Data to process:
════════

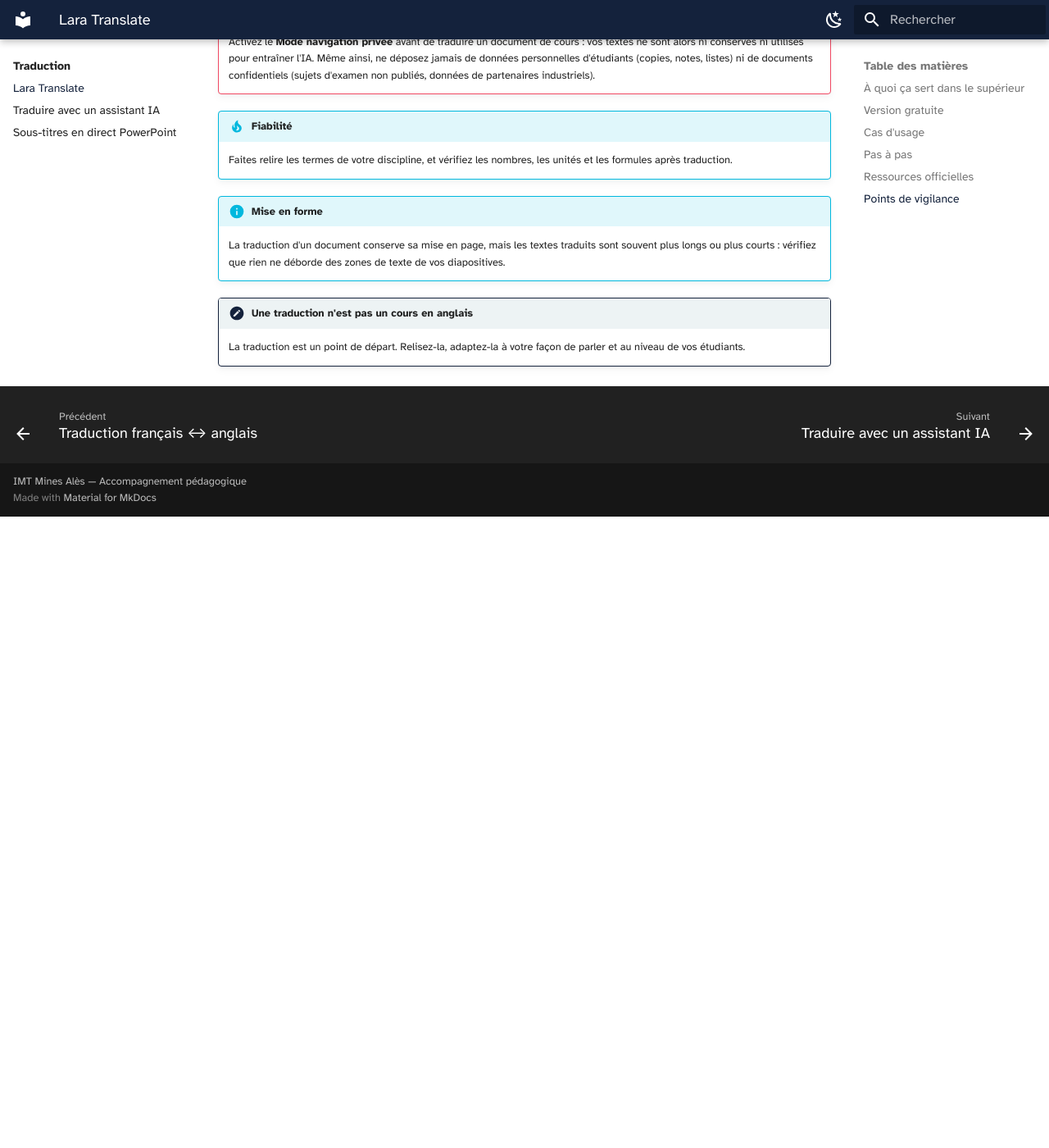
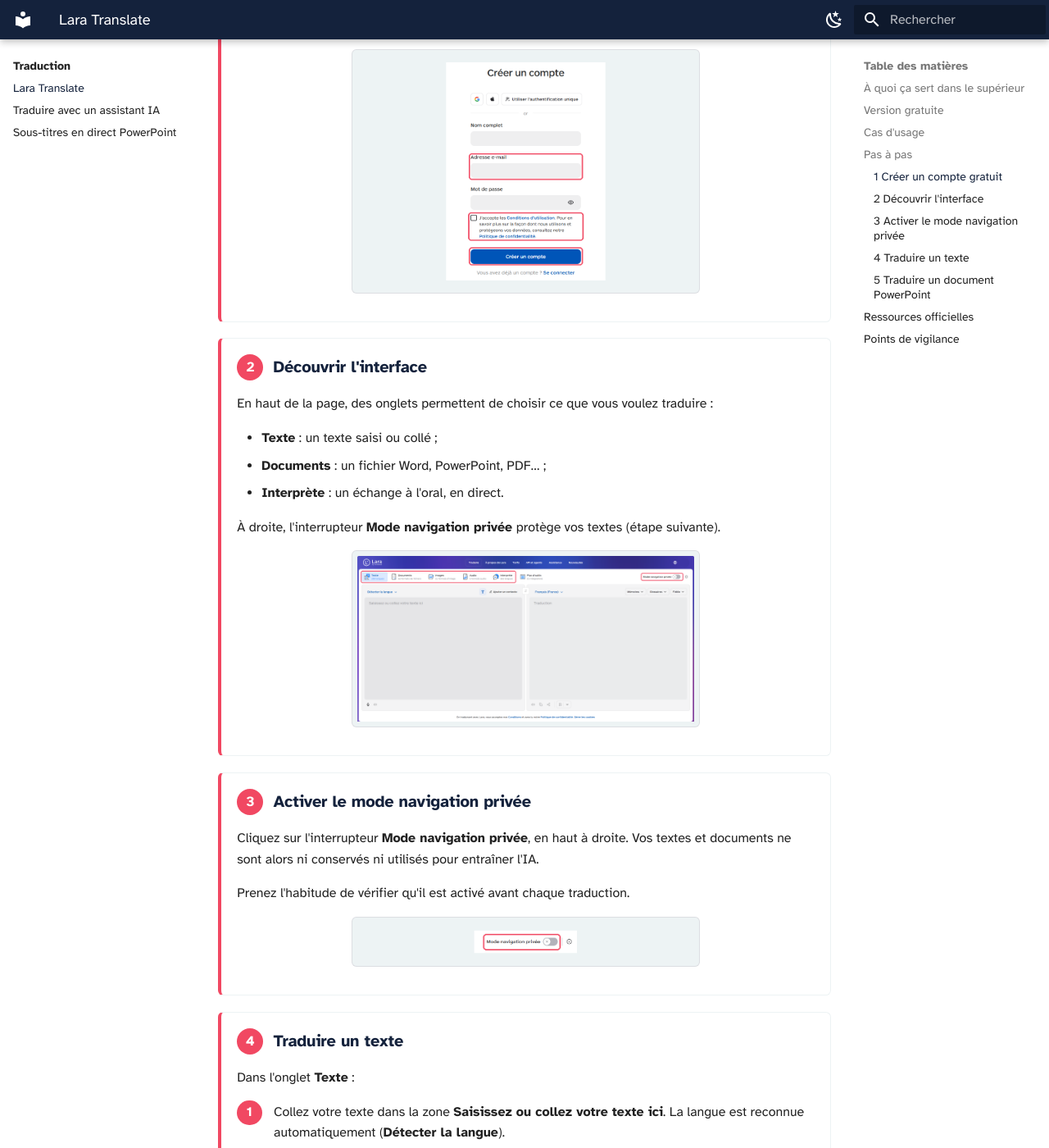
Before and after one commit to Celine-ferrier/Boite-outils-IA, an MkDocs documentation site: the page built from docs/traduction/lara.md, in a window 1280 px wide and 1400 px high, scrolled down 2194 px. Shown: the whole window at 82% size. Built offline with MkDocs 1.6.1 and Material for MkDocs 9.7.7, drawn with Linux system fonts in a browser that asks for light colours; before the commit the page ends 2824 px from its top, so only the background shows below that; some of the changed text lies outside the part shown.

Commit message:
Lara : étapes 1 à 5 du pas à pas avec captures, limites réelles des documents
Co-Authored-By: Claude Opus 5.5 <noreply@anthropic.com>
Claude-Session: https://claude.ai/code/session_01ADR9hzhyEw6Dc3N18BUyt5

```diff
--- a/docs/traduction/lara.md
+++ b/docs/traduction/lara.md
@@ -32,7 +32,7 @@
 La version gratuite donne droit à **60 000 caractères par mois**, partagés entre toutes les fonctions (texte, documents, session interprète). Cela représente environ **25 à 30 pages** de cours.
 
 - **Traduction de texte** : incluse.
-- **Traduction de documents** (Word, PowerPoint, PDF…) : incluse, dans la limite des caractères du mois.
+- **Traduction de documents** (Word, PowerPoint, PDF…) : incluse, mais limitée à **5 fichiers de 10 Mo maximum, et 5 pages par document**. Pour un long polycopié, découpez-le en plusieurs fichiers.
 - **Session interprète** : incluse, mais elle consomme très vite le quota (environ 400 caractères par seconde de parole, soit **2 à 3 minutes par mois**). Réservez-la à de courts échanges.
 - **Mode navigation privée** : inclus. Les textes ne sont alors ni conservés ni utilisés pour entraîner l'IA.
 - Un volume plus important et davantage de minutes d'interprète sont **payants** (offre Pro).
@@ -78,17 +78,84 @@ La version gratuite donne droit à **60 000 caractères par mois**, partagés en
 :material-magnify-plus-outline: Cliquez sur une capture pour l'agrandir.
 { .astuce-zoom }
 
+<div class="etape" markdown>
+
+### <span class="etape-num">1</span> Créer un compte gratuit
+
+1. Ouvrez [laratranslate.com](https://laratranslate.com), puis cliquez sur **S'inscrire**, en haut à droite.
+
+    ![Bouton S'inscrire en haut à droite de la page d'accueil de Lara](lara-01-sinscrire.png)
+
+2. Remplissez **Nom complet**, **Adresse e-mail** (votre adresse de l'école) et **Mot de passe**.
+3. Cochez la case **J'accepte les Conditions d'utilisation**.
+4. Cliquez sur **Créer un compte**.
+
+![Formulaire Créer un compte : adresse e-mail, case des conditions d'utilisation et bouton Créer un compte](lara-01-formulaire.png)
+
+</div>
+
+<div class="etape" markdown>
+
+### <span class="etape-num">2</span> Découvrir l'interface
+
+En haut de la page, des onglets permettent de choisir ce que vous voulez traduire :
+
+- **Texte** : un texte saisi ou collé ;
+- **Documents** : un fichier Word, PowerPoint, PDF… ;
+- **Interprète** : un échange à l'oral, en direct.
+
+À droite, l'interrupteur **Mode navigation privée** protège vos textes (étape suivante).
+
+![Interface de Lara : onglets Texte, Documents, Images, Audio, Interprète et interrupteur Mode navigation privée](lara-02-interface.png)
+
+</div>
+
+<div class="etape" markdown>
+
+### <span class="etape-num">3</span> Activer le mode navigation privée
+
+Cliquez sur l'interrupteur **Mode navigation privée**, en haut à droite. Vos textes et documents ne sont alors ni conservés ni utilisés pour entraîner l'IA.
+
+Prenez l'habitude de vérifier qu'il est activé avant chaque traduction.
+
+![Interrupteur Mode navigation privée](lara-03-navigation-privee.png)
+
+</div>
+
+<div class="etape" markdown>
+
+### <span class="etape-num">4</span> Traduire un texte
+
+Dans l'onglet **Texte** :
+
+1. Collez votre texte dans la zone **Saisissez ou collez votre texte ici**. La langue est reconnue automatiquement (**Détecter la langue**).
+2. Choisissez la langue de traduction en cliquant sur **Français (France)**, à droite.
+3. Pour une traduction plus juste, cliquez sur **Ajouter un contexte** et décrivez votre public (voir l'exemple dans les cas d'usage).
+4. Choisissez le style de traduction dans le menu **Fidèle**.
+
+![Zone de traduction de texte : Détecter la langue, Ajouter un contexte, langue cible et menu Fidèle](lara-04-texte.png)
+
+</div>
+
+<div class="etape" markdown>
+
+### <span class="etape-num">5</span> Traduire un document PowerPoint
+
+1. Cliquez sur l'onglet **Documents**.
+2. Choisissez la langue de traduction, à droite de **Détecter la langue**.
+3. Cliquez sur **Parcourir les fichiers** et sélectionnez votre fichier, ou faites-le glisser dans la zone grise.
+
+En version gratuite, chaque document est limité à **5 pages** et **10 Mo**.
+
+![Onglet Documents : bouton Parcourir les fichiers et limites de la version gratuite](lara-05-documents.png)
+
+</div>
+
 <!--
-Étapes à rédiger à partir des captures (plan provisoire) :
- 1. Créer un compte gratuit
- 2. Découvrir l'interface
- 3. Activer le mode navigation privée
- 4. Traduire un texte (langues, style, contexte)
- 5. Traduire un document PowerPoint
+Étapes restant à rédiger (captures à recevoir) :
  6. Télécharger le document traduit
- 7. Lancer une session interprète
+ 7. Lancer une session Interprète
 -->
-
 ## Ressources officielles
 
 - [Lara Translate](https://laratranslate.com) : site officiel.
```
Also changed, not shown: docs/traduction/lara-01-formulaire.png (added), docs/traduction/lara-01-sinscrire.png (added), docs/traduction/lara-02-interface.png (added), docs/traduction/lara-03-navigation-privee.png (added), docs/traduction/lara-04-texte.png (added), docs/traduction/lara-05-documents.png (added).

════════

Your task: Copy the records exactly. Skip the pictures.

Result:
Before and after one commit to Celine-ferrier/Boite-outils-IA, an MkDocs documentation site: the page built from docs/traduction/lara.md, in a window 1280 px wide and 1400 px high, scrolled down 2194 px. Shown: the whole window at 82% size. Built offline with MkDocs 1.6.1 and Material for MkDocs 9.7.7, drawn with Linux system fonts in a browser that asks for light colours; before the commit the page ends 2824 px from its top, so only the background shows below that; some of the changed text lies outside the part shown.

Commit message:
Lara : étapes 1 à 5 du pas à pas avec captures, limites réelles des documents
Co-Authored-By: Claude Opus 5.5 <noreply@anthropic.com>
Claude-Session: https://claude.ai/code/session_01ADR9hzhyEw6Dc3N18BUyt5

```diff
--- a/docs/traduction/lara.md
+++ b/docs/traduction/lara.md
@@ -32,7 +32,7 @@
 La version gratuite donne droit à **60 000 caractères par mois**, partagés entre toutes les fonctions (texte, documents, session interprète). Cela représente environ **25 à 30 pages** de cours.
 
 - **Traduction de texte** : incluse.
-- **Traduction de documents** (Word, PowerPoint, PDF…) : incluse, dans la limite des caractères du mois.
+- **Traduction de documents** (Word, PowerPoint, PDF…) : incluse, mais limitée à **5 fichiers de 10 Mo maximum, et 5 pages par document**. Pour un long polycopié, découpez-le en plusieurs fichiers.
 - **Session interprète** : incluse, mais elle consomme très vite le quota (environ 400 caractères par seconde de parole, soit **2 à 3 minutes par mois**). Réservez-la à de courts échanges.
 - **Mode navigation privée** : inclus. Les textes ne sont alors ni conservés ni utilisés pour entraîner l'IA.
 - Un volume plus important et davantage de minutes d'interprète sont **payants** (offre Pro).
@@ -78,17 +78,84 @@ La version gratuite donne droit à **60 000 caractères par mois**, partagés en
 :material-magnify-plus-outline: Cliquez sur une capture pour l'agrandir.
 { .astuce-zoom }
 
+<div class="etape" markdown>
+
+### <span class="etape-num">1</span> Créer un compte gratuit
+
+1. Ouvrez [laratranslate.com](https://laratranslate.com), puis cliquez sur **S'inscrire**, en haut à droite.
+
+    ![Bouton S'inscrire en haut à droite de la page d'accueil de Lara](lara-01-sinscrire.png)
+
+2. Remplissez **Nom complet**, **Adresse e-mail** (votre adresse de l'école) et **Mot de passe**.
+3. Cochez la case **J'accepte les Conditions d'utilisation**.
+4. Cliquez sur **Créer un compte**.
+
+![Formulaire Créer un compte : adresse e-mail, case des conditions d'utilisation et bouton Créer un compte](lara-01-formulaire.png)
+
+</div>
+
+<div class="etape" markdown>
+
+### <span class="etape-num">2</span> Découvrir l'interface
+
+En haut de la page, des onglets permettent de choisir ce que vous voulez traduire :
+
+- **Texte** : un texte saisi ou collé ;
+- **Documents** : un fichier Word, PowerPoint, PDF… ;
+- **Interprète** : un échange à l'oral, en direct.
+
+À droite, l'interrupteur **Mode navigation privée** protège vos textes (étape suivante).
+
+![Interface de Lara : onglets Texte, Documents, Images, Audio, Interprète et interrupteur Mode navigation privée](lara-02-interface.png)
+
+</div>
+
+<div class="etape" markdown>
+
+### <span class="etape-num">3</span> Activer le mode navigation privée
+
+Cliquez sur l'interrupteur **Mode navigation privée**, en haut à droite. Vos textes et documents ne sont alors ni conservés ni utilisés pour entraîner l'IA.
+
+Prenez l'habitude de vérifier qu'il est activé avant chaque traduction.
+
+![Interrupteur Mode navigation privée](lara-03-navigation-privee.png)
+
+</div>
+
+<div class="etape" markdown>
+
+### <span class="etape-num">4</span> Traduire un texte
+
+Dans l'onglet **Texte** :
+
+1. Collez votre texte dans la zone **Saisissez ou collez votre texte ici**. La langue est reconnue automatiquement (**Détecter la langue**).
+2. Choisissez la langue de traduction en cliquant sur **Français (France)**, à droite.
+3. Pour une traduction plus juste, cliquez sur **Ajouter un contexte** et décrivez votre public (voir l'exemple dans les cas d'usage).
+4. Choisissez le style de traduction dans le menu **Fidèle**.
+
+![Zone de traduction de texte : Détecter la langue, Ajouter un contexte, langue cible et menu Fidèle](lara-04-texte.png)
+
+</div>
+
+<div class="etape" markdown>
+
+### <span class="etape-num">5</span> Traduire un document PowerPoint
+
+1. Cliquez sur l'onglet **Documents**.
+2. Choisissez la langue de traduction, à droite de **Détecter la langue**.
+3. Cliquez sur **Parcourir les fichiers** et sélectionnez votre fichier, ou faites-le glisser dans la zone grise.
+
+En version gratuite, chaque document est limité à **5 pages** et **10 Mo**.
+
+![Onglet Documents : bouton Parcourir les fichiers et limites de la version gratuite](lara-05-documents.png)
+
+</div>
+
 <!--
-Étapes à rédiger à partir des captures (plan provisoire) :
- 1. Créer un compte gratuit
- 2. Découvrir l'interface
- 3. Activer le mode navigation privée
- 4. Traduire un texte (langues, style, contexte)
- 5. Traduire un document PowerPoint
+Étapes restant à rédiger (captures à recevoir) :
  6. Télécharger le document traduit
- 7. Lancer une session interprète
+ 7. Lancer une session Interprète
 -->
-
 ## Ressources officielles
 
 - [Lara Translate](https://laratranslate.com) : site officiel.
```
Also changed, not shown: docs/traduction/lara-01-formulaire.png (added), docs/traduction/lara-01-sinscrire.png (added), docs/traduction/lara-02-interface.png (added), docs/traduction/lara-03-navigation-privee.png (added), docs/traduction/lara-04-texte.png (added), docs/traduction/lara-05-documents.png (added).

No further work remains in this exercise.